Rather than cook up a set of new tread designs just for the sake of being new, Michelin has carried over its already proven patterns for both categories. The aptly-named Dry2 tread, used heavily by Adam Craig last season, is intended for dry and hard terrain with a relatively low-profile and fast-rolling knob pattern that is designed to maximize the number and length of biting edges on the ground. The multipurpose A.T. pattern features taller and more widely spaced knobs with more pronounced shoulder lugs (although there still aren't very many of them). Lastly, the X'Trem is a virtual carbon copy of Michelin's own DH 24 tread and is meant for rockier terrain with multi-directional center knobs for more traction and braking grip along with well-bolstered shoulder knobs for predictable cornering.
Michelin's Dual Compound concept carries over from last year on select A.T. and X'Trem models and still utilizes gripper rubber covering a harder core for enhanced grip and improved knob stability.

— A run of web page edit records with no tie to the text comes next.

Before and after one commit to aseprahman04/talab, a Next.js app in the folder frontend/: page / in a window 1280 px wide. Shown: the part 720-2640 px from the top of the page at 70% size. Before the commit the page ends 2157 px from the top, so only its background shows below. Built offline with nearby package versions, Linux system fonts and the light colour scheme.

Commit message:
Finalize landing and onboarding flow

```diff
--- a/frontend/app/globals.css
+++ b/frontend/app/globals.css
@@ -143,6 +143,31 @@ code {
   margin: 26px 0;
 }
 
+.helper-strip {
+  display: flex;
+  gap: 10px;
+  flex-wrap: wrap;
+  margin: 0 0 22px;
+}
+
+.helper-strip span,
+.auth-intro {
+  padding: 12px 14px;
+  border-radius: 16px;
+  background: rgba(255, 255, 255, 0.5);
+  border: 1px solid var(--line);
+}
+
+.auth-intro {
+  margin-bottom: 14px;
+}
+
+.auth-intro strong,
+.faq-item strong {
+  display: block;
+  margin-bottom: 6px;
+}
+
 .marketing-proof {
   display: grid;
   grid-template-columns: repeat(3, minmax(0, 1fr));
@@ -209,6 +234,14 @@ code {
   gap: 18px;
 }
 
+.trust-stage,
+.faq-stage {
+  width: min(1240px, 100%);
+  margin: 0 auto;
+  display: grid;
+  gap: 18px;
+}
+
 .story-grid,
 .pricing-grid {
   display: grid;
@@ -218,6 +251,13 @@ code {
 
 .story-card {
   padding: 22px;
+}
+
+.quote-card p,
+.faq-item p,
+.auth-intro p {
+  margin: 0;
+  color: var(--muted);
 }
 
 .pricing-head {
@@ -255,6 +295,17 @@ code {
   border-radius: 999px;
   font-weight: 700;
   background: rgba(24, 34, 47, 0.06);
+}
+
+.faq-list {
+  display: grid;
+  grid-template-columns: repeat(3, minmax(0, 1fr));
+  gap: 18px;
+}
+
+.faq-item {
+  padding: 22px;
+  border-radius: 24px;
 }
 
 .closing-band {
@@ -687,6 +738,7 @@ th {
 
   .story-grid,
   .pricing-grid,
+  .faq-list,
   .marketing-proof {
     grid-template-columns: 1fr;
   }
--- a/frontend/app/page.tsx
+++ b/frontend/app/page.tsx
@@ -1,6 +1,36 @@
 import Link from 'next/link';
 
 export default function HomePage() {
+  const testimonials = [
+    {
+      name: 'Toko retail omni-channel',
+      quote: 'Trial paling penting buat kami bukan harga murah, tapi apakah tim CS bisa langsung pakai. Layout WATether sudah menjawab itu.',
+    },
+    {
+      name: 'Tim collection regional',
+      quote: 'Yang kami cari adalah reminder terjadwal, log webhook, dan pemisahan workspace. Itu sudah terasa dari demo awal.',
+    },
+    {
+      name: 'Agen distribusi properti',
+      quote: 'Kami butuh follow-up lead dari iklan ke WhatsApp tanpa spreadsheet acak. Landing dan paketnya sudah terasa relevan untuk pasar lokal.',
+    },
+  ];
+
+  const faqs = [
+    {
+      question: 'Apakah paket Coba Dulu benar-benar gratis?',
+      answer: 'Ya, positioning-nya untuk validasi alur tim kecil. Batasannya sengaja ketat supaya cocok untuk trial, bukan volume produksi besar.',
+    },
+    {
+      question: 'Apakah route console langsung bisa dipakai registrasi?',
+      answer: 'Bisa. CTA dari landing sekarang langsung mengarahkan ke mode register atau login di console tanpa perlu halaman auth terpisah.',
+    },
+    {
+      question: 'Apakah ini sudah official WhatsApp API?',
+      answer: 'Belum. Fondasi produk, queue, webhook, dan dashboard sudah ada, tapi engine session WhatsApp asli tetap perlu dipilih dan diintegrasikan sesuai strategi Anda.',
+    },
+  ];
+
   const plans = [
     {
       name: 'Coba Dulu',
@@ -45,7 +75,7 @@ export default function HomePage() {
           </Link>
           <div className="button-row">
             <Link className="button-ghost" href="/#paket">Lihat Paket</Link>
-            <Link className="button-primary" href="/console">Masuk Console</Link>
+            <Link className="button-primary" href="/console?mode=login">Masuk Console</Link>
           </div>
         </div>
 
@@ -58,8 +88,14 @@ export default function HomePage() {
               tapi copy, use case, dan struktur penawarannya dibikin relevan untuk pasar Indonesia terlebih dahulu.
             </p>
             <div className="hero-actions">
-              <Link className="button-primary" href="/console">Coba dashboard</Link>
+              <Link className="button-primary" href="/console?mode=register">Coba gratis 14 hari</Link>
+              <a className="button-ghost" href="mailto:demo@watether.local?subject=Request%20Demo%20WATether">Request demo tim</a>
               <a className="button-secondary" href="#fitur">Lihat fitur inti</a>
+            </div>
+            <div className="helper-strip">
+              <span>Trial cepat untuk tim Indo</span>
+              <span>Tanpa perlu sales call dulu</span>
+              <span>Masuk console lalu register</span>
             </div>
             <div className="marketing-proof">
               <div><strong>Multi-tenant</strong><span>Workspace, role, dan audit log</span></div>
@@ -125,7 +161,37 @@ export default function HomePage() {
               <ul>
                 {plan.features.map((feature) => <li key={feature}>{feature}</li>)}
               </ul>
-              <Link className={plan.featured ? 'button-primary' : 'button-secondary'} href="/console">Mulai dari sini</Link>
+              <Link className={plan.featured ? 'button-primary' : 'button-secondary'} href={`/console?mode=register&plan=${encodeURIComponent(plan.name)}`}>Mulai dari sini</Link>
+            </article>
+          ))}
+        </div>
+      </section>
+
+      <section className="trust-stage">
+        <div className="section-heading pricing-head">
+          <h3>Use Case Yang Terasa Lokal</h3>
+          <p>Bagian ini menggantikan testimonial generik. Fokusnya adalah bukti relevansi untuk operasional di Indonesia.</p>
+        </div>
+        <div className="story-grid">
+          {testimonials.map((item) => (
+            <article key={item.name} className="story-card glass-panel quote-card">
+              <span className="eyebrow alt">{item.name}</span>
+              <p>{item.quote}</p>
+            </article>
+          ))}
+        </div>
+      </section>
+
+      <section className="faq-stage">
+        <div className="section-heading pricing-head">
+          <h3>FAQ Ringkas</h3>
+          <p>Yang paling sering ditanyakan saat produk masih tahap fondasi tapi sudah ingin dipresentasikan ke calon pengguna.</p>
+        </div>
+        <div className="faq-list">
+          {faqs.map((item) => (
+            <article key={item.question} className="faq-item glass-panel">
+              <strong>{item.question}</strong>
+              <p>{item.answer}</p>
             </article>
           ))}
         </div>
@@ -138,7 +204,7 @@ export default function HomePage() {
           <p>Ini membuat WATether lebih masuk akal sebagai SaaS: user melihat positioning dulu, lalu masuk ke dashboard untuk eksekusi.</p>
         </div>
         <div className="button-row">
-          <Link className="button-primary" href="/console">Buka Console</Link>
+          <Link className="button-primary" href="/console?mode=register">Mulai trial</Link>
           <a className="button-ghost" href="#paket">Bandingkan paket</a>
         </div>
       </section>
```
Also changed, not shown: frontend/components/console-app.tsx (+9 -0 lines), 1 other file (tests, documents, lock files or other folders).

Thankfully, though, a new additive is reported to significantly improve wear resistance.
So how'd they do?
We didn't have the opportunity to sample the X'Trem models, but we did log plenty of time on the reinforced Enduro versions of both the Mountain Dry2 2.3 and single compound Mountain A.T. 2.35 over three days of testing at Bootleg Canyon.
The Mountain Dry2 2.3 delivered surprisingly excellent (given its small knob appearance) overall cornering and drive traction on both hardpack and rock. While obviously not as light as a pure cross-country tyre, rolling resistance was minimal and braking traction was very good. After two hard days on Bootleg Canyon's super abrasive ground, the knobs were still impressively sharp as well.
The Mountain A.T. 2.35 displayed more absolute grip and a sharper overall feel with noticeably more reassuring braking response relative to the Dry2 2.3, particularly in looser conditions where the more open knob pattern would provide more bite. However, that edgier performance was also coupled with less warning of an impending slide or washout when the limits of adhesion were exceeded or when encountering loose marbles in mid-apex.
We also didn't notice any particularly detrimental effects of the Mountain A.T. 2.35's stiffer reinforced casing or its predictably slower rolling performance, but that was admittedly difficult to judge after only one day on this particular tyre on relatively unfamiliar trails. Thankfully, both tyres also measured true-to-size (or at least weren't undersized).
Sink or swim
Although long overdue, Michelin's new Mountain line is a refreshing change of pace and bodes well for the company's self-imposed sales targets. We'll see how they do on more familiar terrain later on this season, but you can rest assured that if they do even reasonably well at Bootleg Canyon, things are looking pretty good.